by Robert Lee,, London

31 October 2011

With City bonus levels falling, the taxman could also lose out as a result of lower revenues, making the Treasury the 'real loser' according to new research by the Centre for Economics and Business Research (CEBR).

The Cebr's research shows that bonuses paid out in the City of London in 2011/12 fell to a third of levels seen pre-recession. The Centre expects payouts to fall year-on-year by 38%, to GBP4.2bn (USD6.7bn), the lowest figure since 2002/03 - a far cry from the GBP11.6bn recorded in 2007/08.

A much weaker City economy is to blame, with turmoil caused by the debt crisis in the eurozone constraining activity in the City, and several major banks announcing weak results for Q3 2011. In addition, the CEBR expects up to 27,000 City-type jobs to be lost over the course of the year and remain broadly at that level in 2012, while the prospect of tighter regulation is placing further downward pressure on activity. The recent trend of remunerating workers through higher salaries and lower bonuses plays a part in both the downward movement in total bonuses and the loss of now more expensive employees.

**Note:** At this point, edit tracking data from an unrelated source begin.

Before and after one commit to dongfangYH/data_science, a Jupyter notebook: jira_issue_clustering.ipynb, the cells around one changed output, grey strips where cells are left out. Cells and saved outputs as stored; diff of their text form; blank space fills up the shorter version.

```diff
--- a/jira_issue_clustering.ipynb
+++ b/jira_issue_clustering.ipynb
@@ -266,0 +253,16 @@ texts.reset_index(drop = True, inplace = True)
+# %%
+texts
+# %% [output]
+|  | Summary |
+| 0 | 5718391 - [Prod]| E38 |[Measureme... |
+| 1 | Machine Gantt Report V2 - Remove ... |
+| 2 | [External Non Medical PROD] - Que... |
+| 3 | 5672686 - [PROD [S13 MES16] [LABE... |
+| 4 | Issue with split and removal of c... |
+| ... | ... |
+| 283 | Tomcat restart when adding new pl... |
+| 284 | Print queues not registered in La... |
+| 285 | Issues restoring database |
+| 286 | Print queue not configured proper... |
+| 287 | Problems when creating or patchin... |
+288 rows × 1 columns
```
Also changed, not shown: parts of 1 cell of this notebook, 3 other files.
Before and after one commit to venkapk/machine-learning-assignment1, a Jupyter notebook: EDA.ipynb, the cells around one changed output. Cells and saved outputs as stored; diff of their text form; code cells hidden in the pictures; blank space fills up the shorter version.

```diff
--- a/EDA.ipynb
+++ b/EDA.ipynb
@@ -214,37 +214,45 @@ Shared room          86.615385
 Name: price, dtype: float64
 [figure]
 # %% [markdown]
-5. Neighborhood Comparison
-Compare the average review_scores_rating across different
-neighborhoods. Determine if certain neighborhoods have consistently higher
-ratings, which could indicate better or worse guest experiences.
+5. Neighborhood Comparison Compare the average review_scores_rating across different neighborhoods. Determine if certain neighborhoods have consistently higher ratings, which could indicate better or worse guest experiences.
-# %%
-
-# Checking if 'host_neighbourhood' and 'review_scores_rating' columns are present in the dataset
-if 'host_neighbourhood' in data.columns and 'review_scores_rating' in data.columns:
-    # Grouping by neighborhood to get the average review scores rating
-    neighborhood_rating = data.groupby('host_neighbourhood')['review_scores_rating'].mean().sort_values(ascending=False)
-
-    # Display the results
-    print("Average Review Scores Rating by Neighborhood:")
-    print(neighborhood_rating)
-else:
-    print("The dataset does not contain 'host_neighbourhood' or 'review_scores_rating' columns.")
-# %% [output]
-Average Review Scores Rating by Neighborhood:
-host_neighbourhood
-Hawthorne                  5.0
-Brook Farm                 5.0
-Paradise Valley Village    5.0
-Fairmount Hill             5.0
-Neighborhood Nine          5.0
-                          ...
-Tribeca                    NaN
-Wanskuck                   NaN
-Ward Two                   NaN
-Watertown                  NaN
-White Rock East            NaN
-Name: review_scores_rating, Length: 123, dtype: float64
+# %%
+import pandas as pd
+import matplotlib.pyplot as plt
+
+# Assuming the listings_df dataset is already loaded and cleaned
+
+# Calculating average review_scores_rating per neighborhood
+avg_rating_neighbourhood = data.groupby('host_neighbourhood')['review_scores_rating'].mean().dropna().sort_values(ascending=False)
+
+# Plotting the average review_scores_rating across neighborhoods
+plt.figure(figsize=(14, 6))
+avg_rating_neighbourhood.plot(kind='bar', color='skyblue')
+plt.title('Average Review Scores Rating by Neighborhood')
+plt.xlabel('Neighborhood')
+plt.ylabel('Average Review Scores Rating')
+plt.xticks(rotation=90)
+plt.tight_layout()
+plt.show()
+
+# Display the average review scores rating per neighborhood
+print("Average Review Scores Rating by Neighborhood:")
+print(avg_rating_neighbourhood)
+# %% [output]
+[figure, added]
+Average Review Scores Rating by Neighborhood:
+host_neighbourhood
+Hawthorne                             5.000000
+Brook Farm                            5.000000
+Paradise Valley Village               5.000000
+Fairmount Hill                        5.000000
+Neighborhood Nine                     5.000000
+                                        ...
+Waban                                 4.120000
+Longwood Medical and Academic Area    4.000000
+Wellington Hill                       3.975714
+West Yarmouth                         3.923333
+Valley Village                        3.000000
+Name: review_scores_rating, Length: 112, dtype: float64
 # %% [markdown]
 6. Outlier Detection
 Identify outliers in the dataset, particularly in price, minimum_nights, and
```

The CEBR argues that one of the biggest losers in this situation is the taxman. Over half the bonuses (GBP2.5bn) paid out this year will end up in the hands of the Treasury. When bonus levels were at their peak of GBP11.6bn in 2007/08, the Treasury collected GBP6.8bn. The CEBR stresses that this clearly illustrates how the taxpayer also misses out when the City pays lower bonuses.

Total bonus payments are expected to remain broadly flat through 2012/13 before starting to recover as global growth picks up substantially in 2013. However, the level of City bonuses will remain below recent highs until at least 2015/16, and are not expected to return to the peak seen in 2007/08. Indeed, the highest projected figure is GBP4.6bn, to be achieved in 2015/16.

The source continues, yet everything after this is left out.